Award winning independent menswear and womenswear boutique, Disorder, has revealed its brand new summer collection.
Based around ‘Protection from the Evil Eye’, the Needless Alley boutique drew inspiration for this season’s T-shirt collection from Sixties Pschedia, the Ancient Kingdom of Bagan and the Hamsa, ‘Evil Eyes’, a palm shaped symbol recognised across the globe.
The photo shoot by Paul Ward features model Aiden Tielli – all designs are available to buy at Disorder Boutqiue on Needless Alley (Just off New Street).
The story behind the Hamsa

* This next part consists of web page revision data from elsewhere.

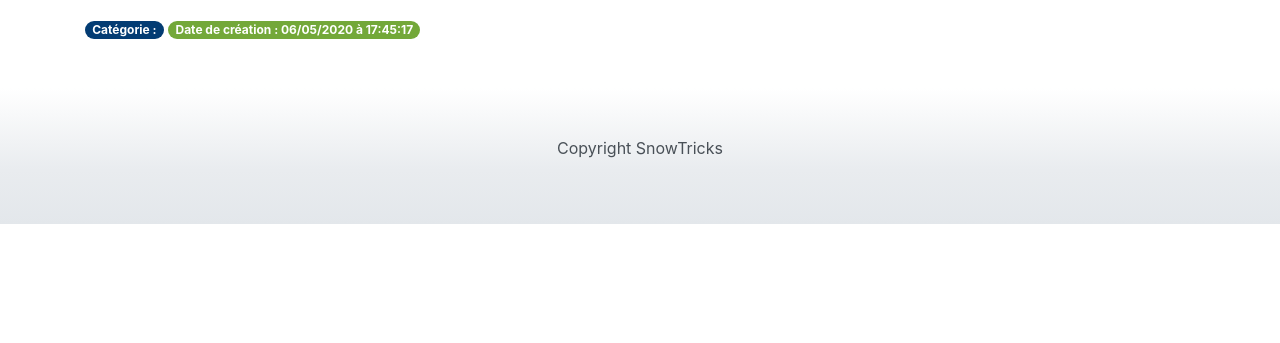
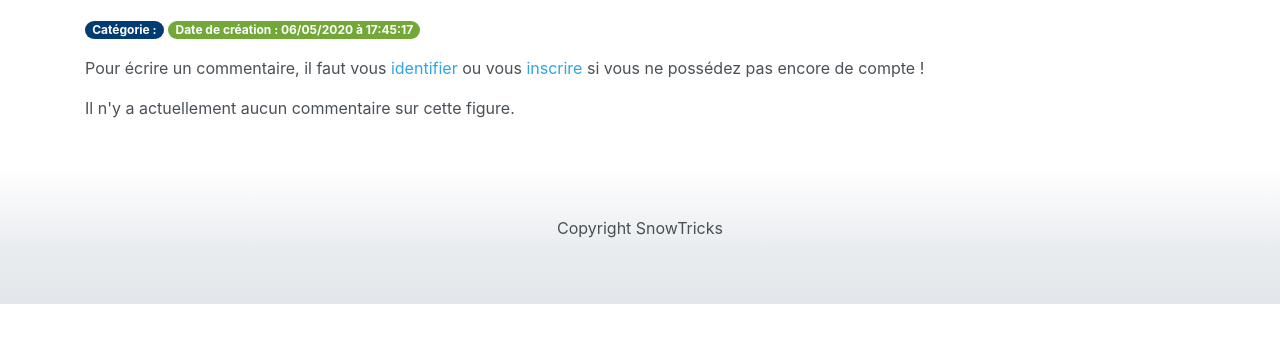
Before and after one commit to Flawxy/PHPSymfony-project6, a Symfony app: template templates/trick/show.html.twig in a window 1280 px wide. Shown: the part 90-433 px from the top of the page. Run offline with Twig, Linux system fonts and the light colour scheme; the template is opened without the code that fills it, so the values that code supplies are empty; some libraries are stand-ins or nearby versions.

Commit message:
Creating & updating views
🟢 Creating error404 view ;
🟢 Creating error403 view ;
🟠 Updating base view ;
🟠Updating trick/show view.

```diff
--- a/templates/base.html.twig
+++ b/templates/base.html.twig
@@ -1,5 +1,5 @@
 <!DOCTYPE html>
-<html>
+<html lang="fr">
     <head>
         <meta charset="UTF-8">
         <title>SnowTricks - {% block title %}Welcome!{% endblock %}</title>
@@ -16,6 +16,7 @@
         <script src="https://code.jquery.com/jquery-3.4.1.slim.min.js" integrity="sha384-J6qa4849blE2+poT4WnyKhv5vZF5SrPo0iEjwBvKU7imGFAV0wwj1yYfoRSJoZ+n" crossorigin="anonymous"></script>
         <script src="https://cdn.jsdelivr.net/npm/popper.js@1.16.0/dist/umd/popper.min.js" integrity="sha384-Q6E9RHvbIyZFJoft+2mJbHaEWldlvI9IOYy5n3zV9zzTtmI3UksdQRVvoxMfooAo" crossorigin="anonymous"></script>
         <script src="https://stackpath.bootstrapcdn.com/bootstrap/4.4.1/js/bootstrap.min.js" integrity="sha384-wfSDF2E50Y2D1uUdj0O3uMBJnjuUD4Ih7YwaYd1iqfktj0Uod8GCExl3Og8ifwB6" crossorigin="anonymous"></script>
+        <script src="https://kit.fontawesome.com/a2ce339fb0.js" crossorigin="anonymous"></script>
         {% block javascripts %}{% endblock %}
     </body>
 </html>
--- a/templates/trick/show.html.twig
+++ b/templates/trick/show.html.twig
@@ -43,5 +43,43 @@
         {% endif %}
     {% endfor %}
     </div>
+
+    <div class="mt-3">
+        {% if app.user %}
+            {{ form_start(form) }}
+            {{ form_widget(form) }}
+
+            <button type="submit" class="btn btn-primary">
+                Poster votre commentaire
+            </button>
+        {{ form_end(form) }}
+        {% else %}
+        Pour écrire un commentaire, il faut vous <a href="{{ path('account_login') }}">identifier</a> ou vous
+        <a href="{{ path('account_register') }}">inscrire</a> si vous ne possédez pas encore de compte !
+        {% endif %}
+    </div>
+
+    <div class="mt-3">
+    {% if trick.comments | length > 0 %}
+        {% for comment in trick.comments %}
+            <div class="card text-white bg-primary mb-3" style="max-width: 20rem;">
+                <div class="card-header">Posté le {{ comment.date | date('d/m/Y à H:i:s') }}</div>
+                <div class="card-body">
+                    <h4 class="card-title">
+                        {% if comment.author %}
+                            <img src="{{ comment.author.profilePicture }}" class="avatar avatar-mini" alt="Avatar de {{ comment.author.nickname }}">
+                            {{ comment.author.nickname }}
+                        {% else %}
+                            Pseudo supprimé
+                        {% endif %}
+                    </h4>
+                    <p class="card-text">{{ comment.content }}</p>
+                </div>
+            </div>
+        {% endfor %}
+    {% else %}
+        Il n'y a actuellement aucun commentaire sur cette figure.
+    {% endif %}
+    </div>
 </div>
 {% endblock %}
```
Also changed, not shown: templates/bundles/TwigBundle/Exception/error403.html.twig (added, +15 -0 lines), templates/bundles/TwigBundle/Exception/error404.html.twig (added, +14 -0 lines).
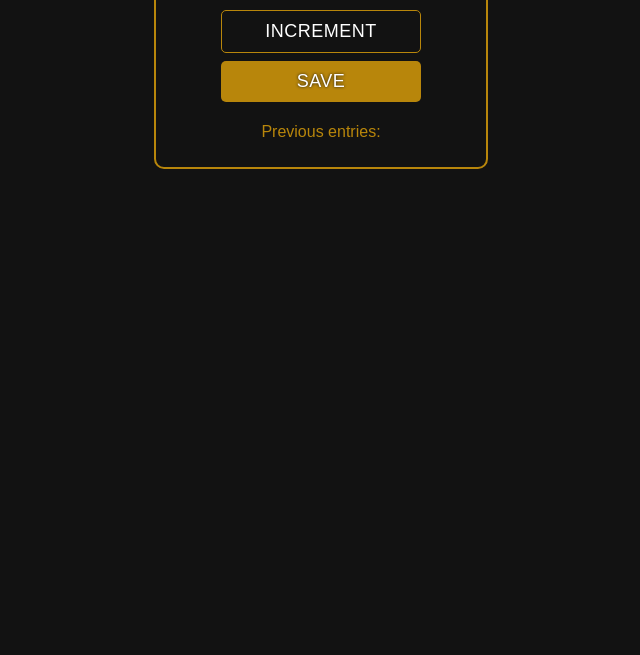
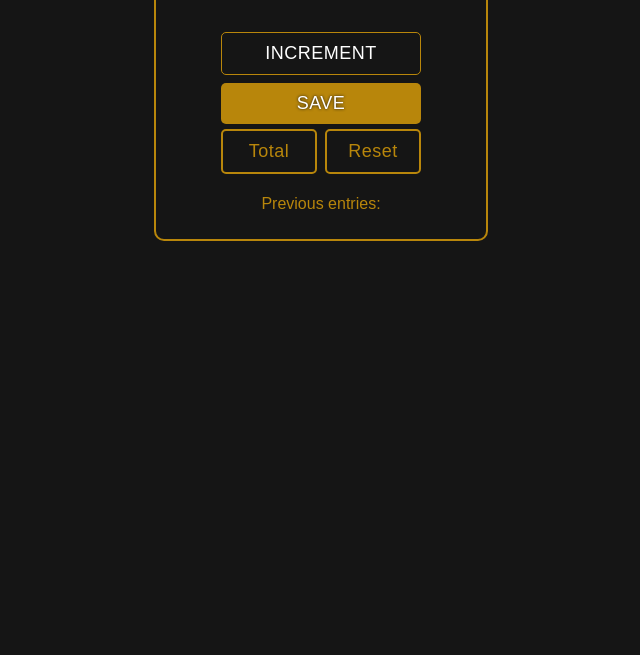
Before and after one commit to zshaffer1213/out-counter, a plain HTML site: page index.html in a window 1280 px wide. Shown: the part 145-800 px from the top of the page, without its empty margins (319-959 px from the left). Drawn offline with Linux system fonts and the light colour scheme; a web font is replaced by a local one.

Commit message:
UI update
Added 2 buttons and functionality

```diff
--- a/index.css
+++ b/index.css
@@ -1,5 +1,5 @@
 body {
-    background-color: #121212;
+    background-color: #151515;
     background-size: cover;
     font-family: "Poetsen One", sans-serif;
     font-weight: bold;
@@ -33,19 +33,19 @@ button {
 }
 
 #increment-btn {
-    background: #121212;
+    background: #151515;
     border: 1px solid darkgoldenrod;
     margin-bottom: 8px;
 }
 
 #save-btn {
     background: darkgoldenrod;
-    text-shadow: 0px 0px 3px #121212;
+    text-shadow: 0px 0px 3px #151515;
 }
 
 .counter-app {
     max-width: 250px;
-    margin: 0 auto;
+    margin: 30px auto 0;
     border: 2px solid;
     padding: 10px 40px;
     border-radius: 10px;
@@ -54,3 +54,18 @@ button {
 p {
     font-weight: normal;
 }
+
+.extra-btns {
+    margin: auto;
+    width: 200px;
+    display: flex;
+    gap: 8px;
+}
+
+
+#total-btn, #reset-btn {
+    background-color: #151515;
+    border: 2px solid darkgoldenrod;
+    color: darkgoldenrod;
+
+}
--- a/index.html
+++ b/index.html
@@ -7,11 +7,16 @@
     </head>
     <body>
         <div class="counter-app">
-            <h1>Out Counter</h1>
+            <h1 id="title-el">Out Counter</h1>
             <h2 id="count-el">0</h2>
             <button id="increment-btn" onclick="increment()">INCREMENT</button>
             <button id="save-btn" onclick="save()">SAVE</button>
+            <div class="extra-btns">
+                <button id="total-btn" onclick="totalCount()">Total</button>
+                <button id="reset-btn" onclick="reset()">Reset</button>
+            </div>
             <p id="save-el">Previous entries: </p>
+            <p id="all-counts-el"></p>
         </div>
         <script src="index.js">
             nnerText
--- a/index.js
+++ b/index.js
@@ -1,10 +1,14 @@
 let saveEl = document.getElementById("save-el")
 let countEl = document.getElementById("count-el")
+let titleEl = document.getElementById("title-el")
 let count = 0
+let totalCounter = 0
 
 function increment() {
     count += 1
+    totalCounter +=1
     countEl.textContent = count
+    titleEl.textContent = "Out Counter"
 }
 
 function save() {
@@ -12,4 +16,18 @@ function save() {
     saveEl.textContent += countStr
     countEl.textContent = 0
     count = 0
+    titleEl.textContent = "Out Counter"
 }
+
+function reset() {
+    count = 0
+    totalCounter = 0
+    saveEl.textContent  = "Previous entries: "
+    titleEl.textContent = "Out Counter"
+    countEl.textContent = count
+}
+
+function totalCount() {
+    countEl.textContent = totalCounter
+    titleEl.textContent = "Total Outs"
+}
```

Popularised throughout the Middle East and North Africa, depicting the open right hand, the Hamsa is an image recognised and used as a sign of protection in many societies throughout history, believed to provide defense against the evil eye. The symbol predates Judaism, Christianity and Islam, but is universally used in all cultures.
Levantine Christians refer to the Hamsa as the hand of Mary (Virgin Mary). Jews refer to it as the hand of Miriam in remembrance of the biblical Miriam, sister of Moses and Aaron. In Islam, the Hamsa is called the Hand of Fatima, in honor of one of the daughters of the Prophet Mohammed. Some say that in Islamic tradition the five fingers represent the Five Pillars of Islam In Ottoman Turkish – this sign is called: ‘pence-i al-i aba’, with ‘pence’ meaning ‘hand’ or ‘five’, referring to the household of the Islamic prophet Muhammed.
The evil eye is a malevolent look that many cultures believe able to cause injury or misfortune for the person at whom it is directed for reasons of envy or dislike. Talismans created to protect against the evil eye are also frequently called “evil eyes”. The term also refers to the power attributed to certain persons of inflicting injury or bad luck by such an envious or ill-wishing look. The evil eye is usually given to others who remain unaware.